Goal of the exercise: Report only the number of lines that contain the string "data" in the records below.

Listed records:
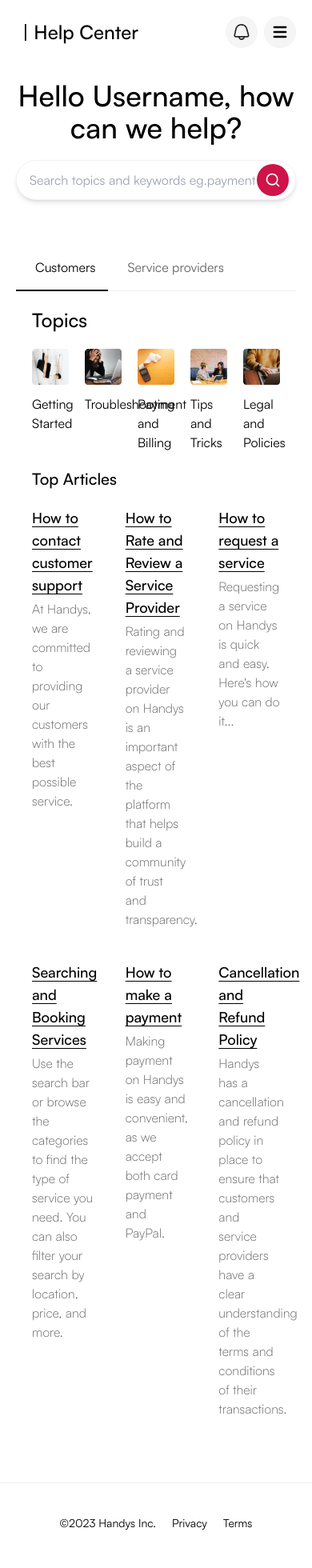
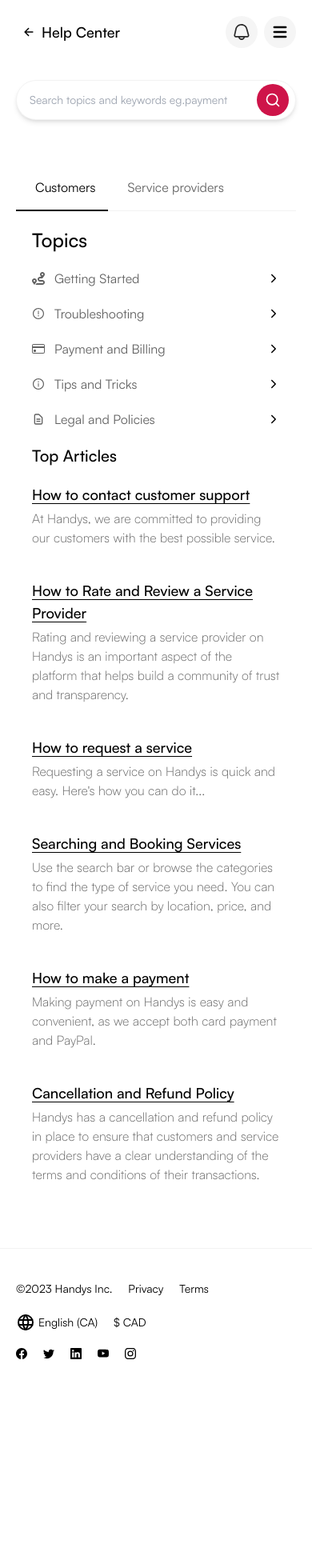
Before and after one commit to Handys-Inc/mvp-frontend, a React (Create React App) app: page /help in a window 390 px wide. Shown: the top 1960 px of the page at 80% size. After the commit the page ends 1719 px from the top, so only its background shows below. Built offline with nearby package versions, Linux system fonts and the light colour scheme.

Commit message:
responsive edits

```diff
--- a/src/help/article/Article.js
+++ b/src/help/article/Article.js
@@ -39,9 +39,9 @@
     const select = selectArticle[0];
 
     return (
-      <div className="max-w-7xl mx-auto mt-10">
+      <div className="w-full md:max-w-7xl mx-auto mt-10">
         {/* Header */}
-        <div className="mt-5 text-lg flex items-center gap-2">
+        <div className="w-full text-xs  md:text-lg mt-5 flex items-center gap-1 md:gap-2">
           <NavLink to="/help">Help center</NavLink>
           <IoIosArrowForward className="inline mx-1" />
           <NavLink to={`/help/${select.category}/${select.area}`}>
@@ -49,14 +49,14 @@
           </NavLink>{" "}
           <IoIosArrowForward className="inline mx-1" /> {select.title}
         </div>
-        <p className="mt-1 mb-5 font-light text-gray ">
+        <p className="mt-1 mb-5 text-sm md:text-base font-light text-gray ">
           {capitalize(select.category)}
         </p>
 
         {/* Article content and get in touch */}
 
-        <div className="flex gap-20 justify-between">
-          <div className="w-8/12">
+        <div className="flex flex-col md:flex-row gap-10 md:gap-20 justify-between">
+          <div className="w-full md:w-8/12">
             <h3 className="text-xl font-semibold mb-2">{select.title}</h3>
             <div className="text-gray leading-loose">{select.content}</div>
 
@@ -82,7 +82,7 @@
                 );
               })}
           </div>
-          <div className="w-4/12">
+          <div className="w-full md:w-4/12">
             <GetInTouch />
           </div>
         </div>
--- a/src/help/customer/Customer.js
+++ b/src/help/customer/Customer.js
@@ -2,6 +2,9 @@
 import { NavLink, useOutletContext } from "react-router-dom";
 
 import { topics } from "../data/topics";
+
+//
+import { IoIosArrowForward } from "react-icons/io";
 
 function Customer() {
   const data = useOutletContext();
@@ -11,17 +14,26 @@
       <h4 className="mb-5 font-semibold text-2xl">Topics</h4>
 
       {/* topics */}
-      <div className="grid grid-cols-5 gap-5 w-full">
+      <div className="grid grid-cols-1 md:grid-cols-5 gap-5 w-full">
         {topics.map((topic) => {
           return (
             <NavLink to={`customer/${topic.area}`}>
-              <div key={topic.id}>
-                <img
-                  className="object-cover"
-                  src={topic.image}
-                  alt={topic.title}
-                />
-                <h5 className="mt-3">{topic.title}</h5>
+              <div
+                className="flex justify-between items-center md:block"
+                key={topic.id}
+              >
+                <div className="flex md:block md:gap-0 gap-3 text-gray items-center">
+                  <div className="block md:hidden">{topic.icon}</div>
+
+                  <img
+                    className="hidden md:block object-cover"
+                    src={topic.image}
+                    alt={topic.title}
+                  />
+                  <h5 className="mt-0 md:mt-3">{topic.title}</h5>
+                </div>
+
+                <IoIosArrowForward className="block md:hidden" />
               </div>
             </NavLink>
           );
@@ -31,7 +43,7 @@
       {/* top articles */}
       <h4 className="my-5 font-semibold text-xl">Top Articles</h4>
 
-      <div className="grid grid-cols-3 gap-10 w-full mb-20">
+      <div className="grid grid-cols-1 md:grid-cols-3 gap-10 w-full mb-20">
         {data
           .filter((article) => article.category === "customer" && article.top)
           .map((article) => {
--- a/src/help/data/topics.js
+++ b/src/help/data/topics.js
@@ -5,10 +5,20 @@
 import payment from "../assets/images/payment.png";
 import tips from "../assets/images/tips.png";
 
+// import icons
+import { FaRoute } from "react-icons/fa";
+import {
+  AiOutlineExclamationCircle,
+  AiOutlineInfoCircle,
+} from "react-icons/ai";
+import { BsCreditCard } from "react-icons/bs";
+import { HiOutlineDocumentText } from "react-icons/hi";
+
 export const topics = [
   {
     id: 1,
     image: getting,
+    icon: <FaRoute />,
     area: "getting started",
     slug: "getting-started",
     title: "Getting Started",
@@ -16,6 +26,7 @@
   {
     id: 2,
     image: trouble,
+    icon: <AiOutlineExclamationCircle />,
     area: "troubleshooting",
     slug: "troubleshooting",
     title: "Troubleshooting",
@@ -23,6 +34,7 @@
   {
     id: 3,
     image: payment,
+    icon: <BsCreditCard />,
     area: "payments and billing",
     slug: "payments-and-billing",
     title: "Payment and Billing",
@@ -30,6 +42,7 @@
   {
     id: 4,
     image: tips,
+    icon: <AiOutlineInfoCircle />,
     area: "tips and tricks",
     slug: "tips-and-tricks",
     title: "Tips and Tricks",
@@ -37,6 +50,7 @@
   {
     id: 5,
     image: legal,
+    icon: <HiOutlineDocumentText />,
     area: "legal and policies",
     slug: "legal-and-policies",
     title: "Legal and Policies",
--- a/src/help/layout/components/Footer.js
+++ b/src/help/layout/components/Footer.js
@@ -1,7 +1,6 @@
 /* eslint-disable jsx-a11y/anchor-is-valid */
 
-import React from 'react'
-
+import React from "react";
 
 import {
   BsFacebook,
@@ -15,17 +14,17 @@
 
 function Footer() {
   return (
-    <footer className="py-5 px-5  mx-auto text-sm font-medium flex items-center flex-col md:flex-row justify-between">
-        <div className="flex gap-5">
+    <footer className="py-5 px-0 md:px-5 w-full mx-auto text-sm font-medium flex items-center flex-col md:flex-row justify-between">
+      <div className="flex gap-5 w-full px-5">
         <p>©{new Date().getFullYear()} Handys Inc.</p>
         <ul>
           <li className="inline-block mr-5 cursor-pointer">Privacy</li>
           <li className="inline-block cursor-pointer">Terms</li>
         </ul>
       </div>
-        <div className="mt-10 md:mt-0 ">
-          <div className="flex gap-20 items-center">
-            <div className="flex items-center gap-5 mt-10 md:mt-0">
+      <div className="w-full px-5 mt-5 md:mt-0 ">
+        <div className="flex flex-col md:flex-row gap-5 md:gap-20 items-start md:items-center">
+          <div className="flex flex-row items-center gap-5 md:mt-0">
             <div className="flex items-center">
               <TbWorld size={24} className="inline-block mr-1" />
               <span>English (CA)</span>
@@ -56,7 +55,7 @@
         </div>
       </div>
     </footer>
-  )
+  );
 }
 
-export default Footer
+export default Footer;
--- a/src/help/layout/components/Header.js
+++ b/src/help/layout/components/Header.js
@@ -11,6 +11,8 @@
 import { Fragment } from "react";
 
 import { HiMenu } from "react-icons/hi";
+
+import { IoArrowBackOutline } from "react-icons/io5";
 
 function Header() {
   const links = [
@@ -37,8 +39,11 @@
               alt="Logo"
             />
           </NavLink>
+          <NavLink to="/">
+            <IoArrowBackOutline className="block md:hidden" />
+          </NavLink>
           <NavLink to="/help">
-            <p className="text-2xl font-bold">| Help Center</p>
+            <p className="text-lg md:text-2xl font-bold"> Help Center</p>
           </NavLink>
         </div>
 
--- a/src/help/layout/components/Search.js
+++ b/src/help/layout/components/Search.js
@@ -32,13 +32,13 @@
       onClick={() => setShow(false)}
       className="relative py-10 mx-auto text-center"
     >
-      <h3 className="text-4xl font-semibold mb-5">
+      <h3 className="hidden md:block text-4xl font-semibold mb-5">
         Hello Username, how can we help?
       </h3>
       <div className="max-w-lg mx-auto">
         <div className="border border-faintGray shadow-md w-full text-left flex justify-between pl-4 pr-2 rounded-full py-1">
           <input
-            className="appearance-none w-full flex-1"
+            className="text-sm md:text-base appearance-none w-full flex-1"
             value={search}
             onChange={(e) => setSearch(e.target.value)}
             placeholder="Search topics and keywords eg.payment"
@@ -49,7 +49,7 @@
         </div>
       </div>
       {show && hits.length >= 1 && (
-        <div className="mx-auto w-1/3 mt-5 absolute right-1/3 bg-white border rounded-2xl p-5 border-faintGray min-h-[10rem] shadow-md z-30">
+        <div className="mx-auto w-full md:w-1/3 mt-5 absolute right-1 md:right-1/3 bg-white border rounded-2xl p-5 border-faintGray min-h-[10rem] shadow-md z-30">
           <div className="flex justify-between mb-4">
             <h4 className="text-left font-semibold">Top articles</h4>
             <p
```
Lines whose indentation alone changed are shown as unchanged.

Exercise result: 5